### Activity
Among the entries below, how many lines have the string "chocolavovo" in them? Only the number should be given.

### Recorded information
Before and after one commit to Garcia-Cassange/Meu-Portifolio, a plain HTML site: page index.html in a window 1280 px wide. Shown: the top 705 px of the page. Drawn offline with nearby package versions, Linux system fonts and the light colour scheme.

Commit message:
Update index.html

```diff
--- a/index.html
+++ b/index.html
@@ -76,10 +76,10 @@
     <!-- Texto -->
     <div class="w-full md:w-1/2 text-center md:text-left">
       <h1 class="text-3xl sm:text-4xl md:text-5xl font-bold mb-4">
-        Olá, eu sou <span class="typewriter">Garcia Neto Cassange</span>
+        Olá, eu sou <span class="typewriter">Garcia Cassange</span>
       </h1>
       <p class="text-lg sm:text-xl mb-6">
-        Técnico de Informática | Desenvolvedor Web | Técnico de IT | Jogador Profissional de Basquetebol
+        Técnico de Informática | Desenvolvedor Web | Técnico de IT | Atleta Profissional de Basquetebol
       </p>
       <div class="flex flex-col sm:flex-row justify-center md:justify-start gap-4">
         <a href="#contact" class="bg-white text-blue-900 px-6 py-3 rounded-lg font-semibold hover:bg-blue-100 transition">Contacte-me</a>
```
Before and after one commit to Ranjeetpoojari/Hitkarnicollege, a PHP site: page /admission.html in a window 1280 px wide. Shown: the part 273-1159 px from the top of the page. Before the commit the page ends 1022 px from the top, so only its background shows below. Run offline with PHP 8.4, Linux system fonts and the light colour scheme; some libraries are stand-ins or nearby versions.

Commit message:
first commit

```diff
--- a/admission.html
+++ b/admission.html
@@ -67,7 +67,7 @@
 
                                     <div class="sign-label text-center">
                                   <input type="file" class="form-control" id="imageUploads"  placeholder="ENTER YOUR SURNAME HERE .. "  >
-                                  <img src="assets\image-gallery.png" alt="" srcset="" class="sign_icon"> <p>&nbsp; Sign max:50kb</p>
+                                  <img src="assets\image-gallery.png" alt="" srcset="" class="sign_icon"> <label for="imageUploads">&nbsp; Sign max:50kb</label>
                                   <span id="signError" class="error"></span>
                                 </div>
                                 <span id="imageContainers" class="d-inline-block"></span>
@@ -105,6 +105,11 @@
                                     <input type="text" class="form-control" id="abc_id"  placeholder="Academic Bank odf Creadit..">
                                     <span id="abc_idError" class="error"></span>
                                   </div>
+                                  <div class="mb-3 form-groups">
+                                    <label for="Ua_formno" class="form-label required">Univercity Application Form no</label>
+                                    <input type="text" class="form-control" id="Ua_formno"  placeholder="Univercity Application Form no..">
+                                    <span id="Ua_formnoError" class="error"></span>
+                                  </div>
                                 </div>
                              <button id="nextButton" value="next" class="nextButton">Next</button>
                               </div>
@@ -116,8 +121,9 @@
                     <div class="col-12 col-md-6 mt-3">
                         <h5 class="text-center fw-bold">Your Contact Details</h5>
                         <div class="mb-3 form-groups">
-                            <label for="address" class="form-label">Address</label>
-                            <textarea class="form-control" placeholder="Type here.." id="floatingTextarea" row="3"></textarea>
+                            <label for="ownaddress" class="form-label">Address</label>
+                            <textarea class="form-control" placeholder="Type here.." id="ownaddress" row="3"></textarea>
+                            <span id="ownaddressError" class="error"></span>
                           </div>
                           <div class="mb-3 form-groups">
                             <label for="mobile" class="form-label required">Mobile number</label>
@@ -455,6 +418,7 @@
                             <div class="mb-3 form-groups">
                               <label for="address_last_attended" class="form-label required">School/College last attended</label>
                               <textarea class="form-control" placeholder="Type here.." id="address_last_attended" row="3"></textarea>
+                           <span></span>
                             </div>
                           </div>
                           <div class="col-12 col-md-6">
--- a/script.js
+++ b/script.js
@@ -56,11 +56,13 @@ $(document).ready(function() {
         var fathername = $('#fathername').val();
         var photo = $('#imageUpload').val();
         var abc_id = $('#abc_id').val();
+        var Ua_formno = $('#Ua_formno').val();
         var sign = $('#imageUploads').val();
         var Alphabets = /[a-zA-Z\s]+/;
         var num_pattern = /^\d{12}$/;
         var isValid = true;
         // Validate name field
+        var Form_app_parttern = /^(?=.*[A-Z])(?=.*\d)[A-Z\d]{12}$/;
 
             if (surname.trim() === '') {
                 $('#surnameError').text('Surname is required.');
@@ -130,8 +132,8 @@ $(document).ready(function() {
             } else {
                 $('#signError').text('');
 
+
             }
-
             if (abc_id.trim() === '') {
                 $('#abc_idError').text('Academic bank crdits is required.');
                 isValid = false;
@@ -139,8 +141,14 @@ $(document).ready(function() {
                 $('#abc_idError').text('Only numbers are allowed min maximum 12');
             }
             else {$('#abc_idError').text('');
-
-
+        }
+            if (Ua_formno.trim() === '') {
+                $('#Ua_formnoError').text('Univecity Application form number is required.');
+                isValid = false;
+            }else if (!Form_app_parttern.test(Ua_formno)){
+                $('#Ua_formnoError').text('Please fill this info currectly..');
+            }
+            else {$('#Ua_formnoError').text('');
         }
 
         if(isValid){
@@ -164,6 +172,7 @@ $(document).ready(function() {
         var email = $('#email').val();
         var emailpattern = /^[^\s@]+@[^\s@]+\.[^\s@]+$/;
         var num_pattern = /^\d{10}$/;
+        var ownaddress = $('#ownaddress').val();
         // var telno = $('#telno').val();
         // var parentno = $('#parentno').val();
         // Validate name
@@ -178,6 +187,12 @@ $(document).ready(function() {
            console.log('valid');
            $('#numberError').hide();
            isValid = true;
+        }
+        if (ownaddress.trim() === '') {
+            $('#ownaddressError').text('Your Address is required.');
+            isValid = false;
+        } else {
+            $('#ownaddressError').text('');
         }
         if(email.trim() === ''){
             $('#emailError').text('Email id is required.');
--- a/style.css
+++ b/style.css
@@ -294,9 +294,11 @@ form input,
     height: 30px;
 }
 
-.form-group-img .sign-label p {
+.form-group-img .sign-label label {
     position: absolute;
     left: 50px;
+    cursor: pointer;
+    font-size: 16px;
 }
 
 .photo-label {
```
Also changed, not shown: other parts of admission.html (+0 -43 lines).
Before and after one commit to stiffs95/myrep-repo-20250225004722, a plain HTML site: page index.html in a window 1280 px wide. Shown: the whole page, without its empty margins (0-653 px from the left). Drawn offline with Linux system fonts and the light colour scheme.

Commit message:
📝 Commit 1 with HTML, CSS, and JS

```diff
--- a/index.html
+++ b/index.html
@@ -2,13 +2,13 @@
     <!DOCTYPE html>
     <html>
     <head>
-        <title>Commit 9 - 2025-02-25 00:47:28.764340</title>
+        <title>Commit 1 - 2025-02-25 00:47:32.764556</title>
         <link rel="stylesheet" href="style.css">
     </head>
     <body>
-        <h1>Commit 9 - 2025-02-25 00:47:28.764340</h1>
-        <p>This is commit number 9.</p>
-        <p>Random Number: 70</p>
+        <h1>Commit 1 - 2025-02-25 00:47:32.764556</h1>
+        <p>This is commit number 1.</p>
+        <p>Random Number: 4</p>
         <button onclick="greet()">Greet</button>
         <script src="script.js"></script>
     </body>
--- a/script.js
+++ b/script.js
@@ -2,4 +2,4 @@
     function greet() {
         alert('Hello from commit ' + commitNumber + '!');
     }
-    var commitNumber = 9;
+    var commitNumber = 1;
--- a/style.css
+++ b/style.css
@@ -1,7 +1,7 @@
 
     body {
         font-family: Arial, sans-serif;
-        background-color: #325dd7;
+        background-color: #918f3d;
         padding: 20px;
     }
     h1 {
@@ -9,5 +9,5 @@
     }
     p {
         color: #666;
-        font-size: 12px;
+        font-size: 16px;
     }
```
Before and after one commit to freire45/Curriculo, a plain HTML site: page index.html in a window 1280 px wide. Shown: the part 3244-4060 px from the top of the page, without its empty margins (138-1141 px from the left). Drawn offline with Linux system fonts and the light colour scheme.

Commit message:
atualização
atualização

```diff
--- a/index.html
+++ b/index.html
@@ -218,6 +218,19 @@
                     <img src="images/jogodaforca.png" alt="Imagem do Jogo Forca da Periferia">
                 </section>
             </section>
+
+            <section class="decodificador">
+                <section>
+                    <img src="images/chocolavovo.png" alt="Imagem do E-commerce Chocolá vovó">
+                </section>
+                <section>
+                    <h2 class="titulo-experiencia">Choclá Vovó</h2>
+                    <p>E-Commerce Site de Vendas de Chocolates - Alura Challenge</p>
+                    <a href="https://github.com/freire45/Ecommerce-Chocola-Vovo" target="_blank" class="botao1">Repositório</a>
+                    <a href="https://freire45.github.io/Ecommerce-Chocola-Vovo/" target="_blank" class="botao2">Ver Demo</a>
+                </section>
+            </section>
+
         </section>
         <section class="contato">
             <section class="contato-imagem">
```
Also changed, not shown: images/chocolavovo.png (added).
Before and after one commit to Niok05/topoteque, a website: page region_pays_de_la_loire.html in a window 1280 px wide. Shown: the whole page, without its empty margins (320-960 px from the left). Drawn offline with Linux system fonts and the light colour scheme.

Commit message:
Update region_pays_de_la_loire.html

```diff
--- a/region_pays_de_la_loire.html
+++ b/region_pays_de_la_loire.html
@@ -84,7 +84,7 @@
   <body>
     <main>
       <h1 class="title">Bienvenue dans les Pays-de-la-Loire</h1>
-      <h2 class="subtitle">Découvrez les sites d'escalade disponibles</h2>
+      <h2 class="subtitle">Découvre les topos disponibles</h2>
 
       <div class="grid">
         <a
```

### Answer space
2